- What you have to do: Wherever an image appears in the data, omit it and copy all the remaining text word for word.

Change listing data:
──────────────────────────────

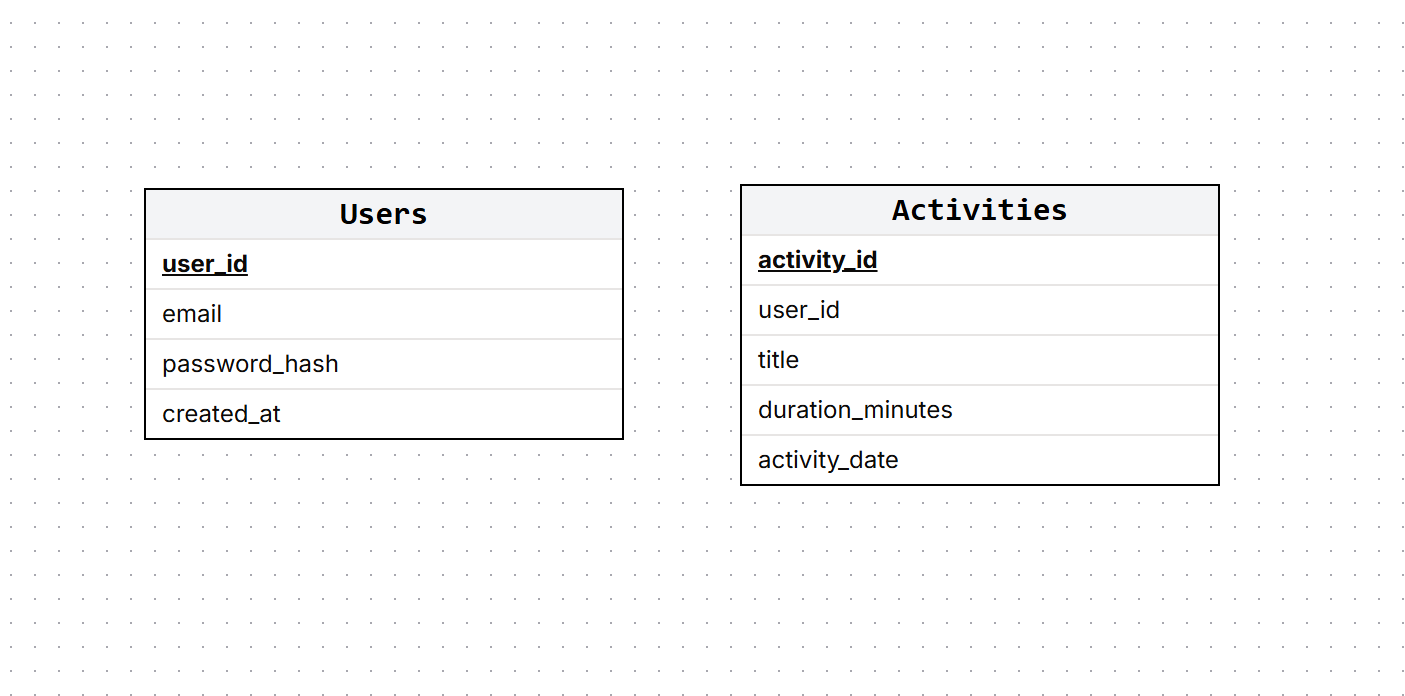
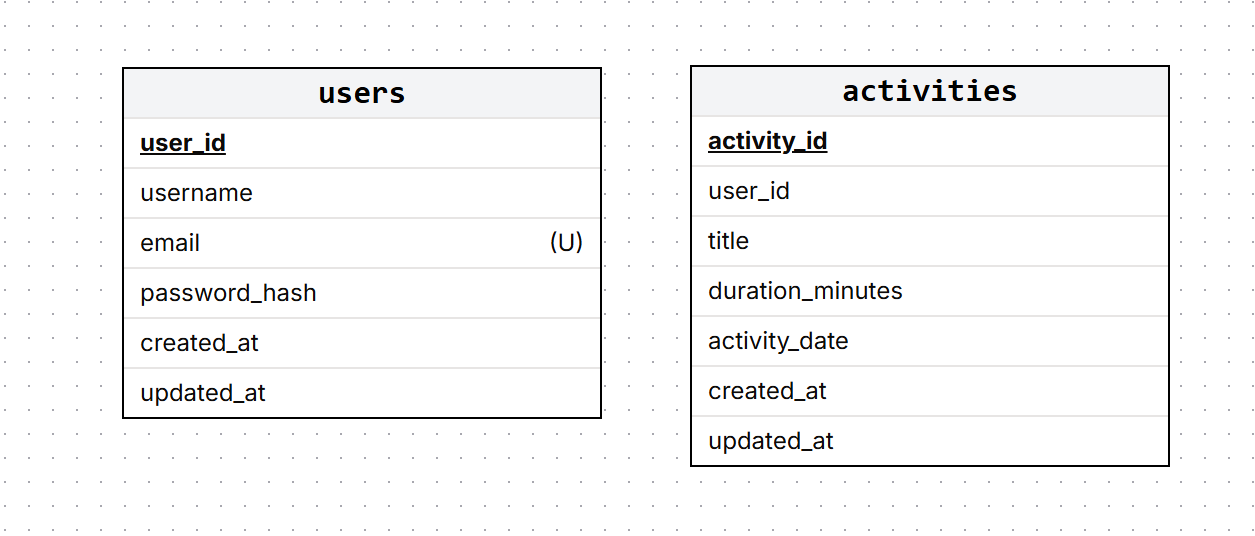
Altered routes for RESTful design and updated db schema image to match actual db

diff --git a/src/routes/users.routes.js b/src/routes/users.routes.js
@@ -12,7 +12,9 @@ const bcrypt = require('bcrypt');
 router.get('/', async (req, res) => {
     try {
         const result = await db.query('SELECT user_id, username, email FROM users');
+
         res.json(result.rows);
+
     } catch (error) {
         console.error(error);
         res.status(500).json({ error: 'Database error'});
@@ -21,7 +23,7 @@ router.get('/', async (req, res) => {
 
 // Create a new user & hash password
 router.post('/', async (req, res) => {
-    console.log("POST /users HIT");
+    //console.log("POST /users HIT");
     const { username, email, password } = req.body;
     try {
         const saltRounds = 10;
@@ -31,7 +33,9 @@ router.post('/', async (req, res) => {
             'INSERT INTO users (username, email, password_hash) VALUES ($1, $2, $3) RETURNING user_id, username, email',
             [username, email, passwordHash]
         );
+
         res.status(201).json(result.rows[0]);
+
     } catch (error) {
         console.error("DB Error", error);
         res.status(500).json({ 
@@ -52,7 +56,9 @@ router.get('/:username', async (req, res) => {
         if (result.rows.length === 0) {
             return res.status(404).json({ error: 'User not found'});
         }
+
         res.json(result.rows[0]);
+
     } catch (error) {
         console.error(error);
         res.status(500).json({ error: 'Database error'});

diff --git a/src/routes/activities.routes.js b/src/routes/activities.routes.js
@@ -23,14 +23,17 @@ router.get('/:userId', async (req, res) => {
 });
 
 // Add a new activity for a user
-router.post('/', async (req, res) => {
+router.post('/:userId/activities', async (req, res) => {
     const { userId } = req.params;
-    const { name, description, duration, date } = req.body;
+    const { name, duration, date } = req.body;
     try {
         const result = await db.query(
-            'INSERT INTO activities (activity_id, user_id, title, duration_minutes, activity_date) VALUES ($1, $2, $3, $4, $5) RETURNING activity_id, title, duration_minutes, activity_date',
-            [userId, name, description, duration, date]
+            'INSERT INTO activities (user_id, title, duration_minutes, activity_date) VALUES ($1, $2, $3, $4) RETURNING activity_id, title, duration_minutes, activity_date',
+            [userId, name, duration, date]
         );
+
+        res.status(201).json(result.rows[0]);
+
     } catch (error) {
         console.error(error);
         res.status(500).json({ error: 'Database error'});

──────────────────────────────

- Reply to the task:
Altered routes for RESTful design and updated db schema image to match actual db

diff --git a/src/routes/users.routes.js b/src/routes/users.routes.js
@@ -12,7 +12,9 @@ const bcrypt = require('bcrypt');
 router.get('/', async (req, res) => {
     try {
         const result = await db.query('SELECT user_id, username, email FROM users');
+
         res.json(result.rows);
+
     } catch (error) {
         console.error(error);
         res.status(500).json({ error: 'Database error'});
@@ -21,7 +23,7 @@ router.get('/', async (req, res) => {
 
 // Create a new user & hash password
 router.post('/', async (req, res) => {
-    console.log("POST /users HIT");
+    //console.log("POST /users HIT");
     const { username, email, password } = req.body;
     try {
         const saltRounds = 10;
@@ -31,7 +33,9 @@ router.post('/', async (req, res) => {
             'INSERT INTO users (username, email, password_hash) VALUES ($1, $2, $3) RETURNING user_id, username, email',
             [username, email, passwordHash]
         );
+
         res.status(201).json(result.rows[0]);
+
     } catch (error) {
         console.error("DB Error", error);
         res.status(500).json({ 
@@ -52,7 +56,9 @@ router.get('/:username', async (req, res) => {
         if (result.rows.length === 0) {
             return res.status(404).json({ error: 'User not found'});
         }
+
         res.json(result.rows[0]);
+
     } catch (error) {
         console.error(error);
         res.status(500).json({ error: 'Database error'});

diff --git a/src/routes/activities.routes.js b/src/routes/activities.routes.js
@@ -23,14 +23,17 @@ router.get('/:userId', async (req, res) => {
 });
 
 // Add a new activity for a user
-router.post('/', async (req, res) => {
+router.post('/:userId/activities', async (req, res) => {
     const { userId } = req.params;
-    const { name, description, duration, date } = req.body;
+    const { name, duration, date } = req.body;
     try {
         const result = await db.query(
-            'INSERT INTO activities (activity_id, user_id, title, duration_minutes, activity_date) VALUES ($1, $2, $3, $4, $5) RETURNING activity_id, title, duration_minutes, activity_date',
-            [userId, name, description, duration, date]
+            'INSERT INTO activities (user_id, title, duration_minutes, activity_date) VALUES ($1, $2, $3, $4) RETURNING activity_id, title, duration_minutes, activity_date',
+            [userId, name, duration, date]
         );
+
+        res.status(201).json(result.rows[0]);
+
     } catch (error) {
         console.error(error);
         res.status(500).json({ error: 'Database error'});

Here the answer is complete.